- TASK OBJECTIVE -
Read through the listing below and copy each line in which the word "Index" occurs.

[SUPPLIED INFORMATION — start]

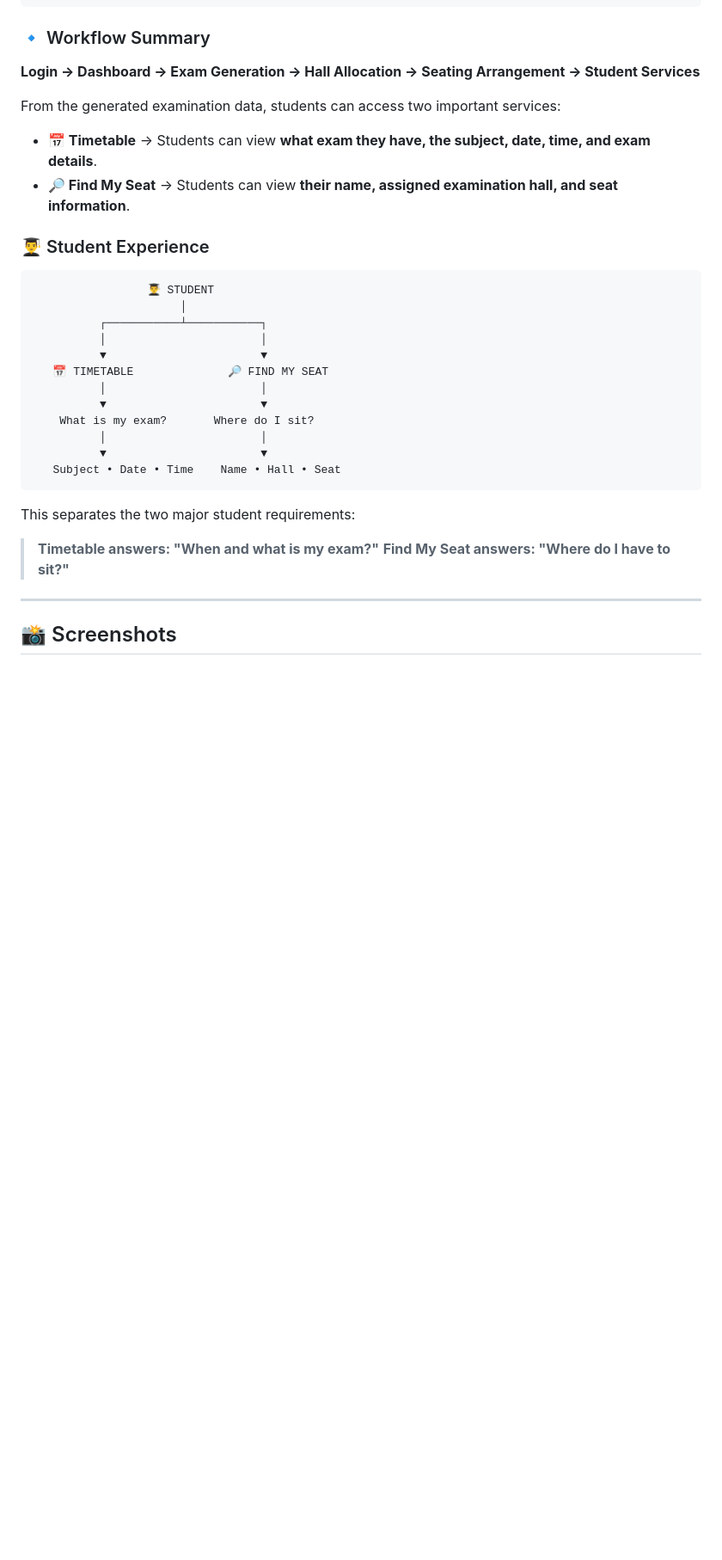
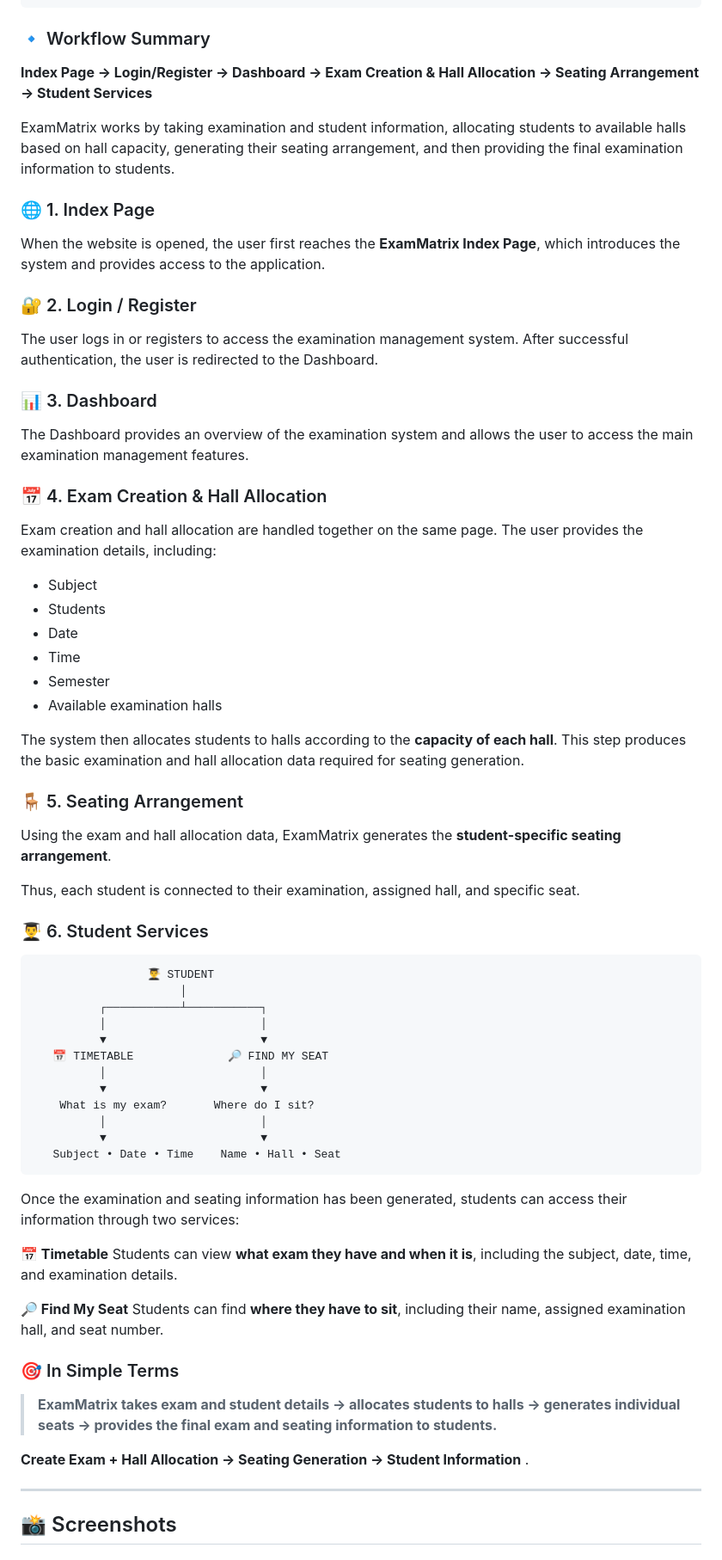
Before and after one commit to I-Manmeet/ExamMatrix, a Markdown page: README.md, the part around the change printed below. Shown: that part at 86% size. GitHub-like rendering; blank space fills up the shorter version.

````diff
--- a/README.md
+++ b/README.md
@@ -109,14 +109,44 @@ ExamMatrix follows a structured workflow that manages the examination process fr
 
 ### 🔹 Workflow Summary
 
-**Login → Dashboard → Exam Generation → Hall Allocation → Seating Arrangement → Student Services**
+**Index Page → Login/Register → Dashboard → Exam Creation & Hall Allocation → Seating Arrangement → Student Services**
 
-From the generated examination data, students can access two important services:
+ExamMatrix works by taking examination and student information, allocating students to available halls based on hall capacity, generating their seating arrangement, and then providing the final examination information to students.
 
-* **📅 Timetable** → Students can view **what exam they have, the subject, date, time, and exam details**.
-* **🔎 Find My Seat** → Students can view **their name, assigned examination hall, and seat information**.
+### 🌐 1. Index Page
 
-### 👨‍🎓 Student Experience
+When the website is opened, the user first reaches the **ExamMatrix Index Page**, which introduces the system and provides access to the application.
+
+### 🔐 2. Login / Register
+
+The user logs in or registers to access the examination management system. After successful authentication, the user is redirected to the Dashboard.
+
+### 📊 3. Dashboard
+
+The Dashboard provides an overview of the examination system and allows the user to access the main examination management features.
+
+### 📅 4. Exam Creation & Hall Allocation
+
+Exam creation and hall allocation are handled together on the same page.
+The user provides the examination details, including:
+
+* Subject
+* Students
+* Date
+* Time
+* Semester
+* Available examination halls
+
+The system then allocates students to halls according to the **capacity of each hall**.
+This step produces the basic examination and hall allocation data required for seating generation.
+
+### 🪑 5. Seating Arrangement
+
+Using the exam and hall allocation data, ExamMatrix generates the **student-specific seating arrangement**.
+
+Thus, each student is connected to their examination, assigned hall, and specific seat.
+
+### 👨‍🎓 6. Student Services
 
 ```text
                  👨‍🎓 STUDENT
@@ -133,10 +163,21 @@ From the generated examination data, students can access two important services:
    Subject • Date • Time    Name • Hall • Seat
 ```
 
-This separates the two major student requirements:
+Once the examination and seating information has been generated, students can access their information through two services:
 
-> **Timetable answers: "When and what is my exam?"**
-> **Find My Seat answers: "Where do I have to sit?"**
+**📅 Timetable**
+Students can view **what exam they have and when it is**, including the subject, date, time, and examination details.
+
+**🔎 Find My Seat**
+Students can find **where they have to sit**, including their name, assigned examination hall, and seat number.
+
+### 🎯 In Simple Terms
+
+> **ExamMatrix takes exam and student details → allocates students to halls → generates individual seats → provides the final exam and seating information to students.**
+
+**Create Exam + Hall Allocation → Seating Generation → Student Information**
+.
+
 
 ---
 
````
Also changed, not shown: other parts of README.md (+10 -10 lines), assets/screenshots/Timetable.png (deleted), assets/screenshots/image.png (added).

[SUPPLIED INFORMATION — finish]

- FINISHED EXERCISE -
+**Index Page → Login/Register → Dashboard → Exam Creation & Hall Allocation → Seating Arrangement → Student Services**
+### 🌐 1. Index Page
+When the website is opened, the user first reaches the **ExamMatrix Index Page**, which introduces the system and provides access to the application.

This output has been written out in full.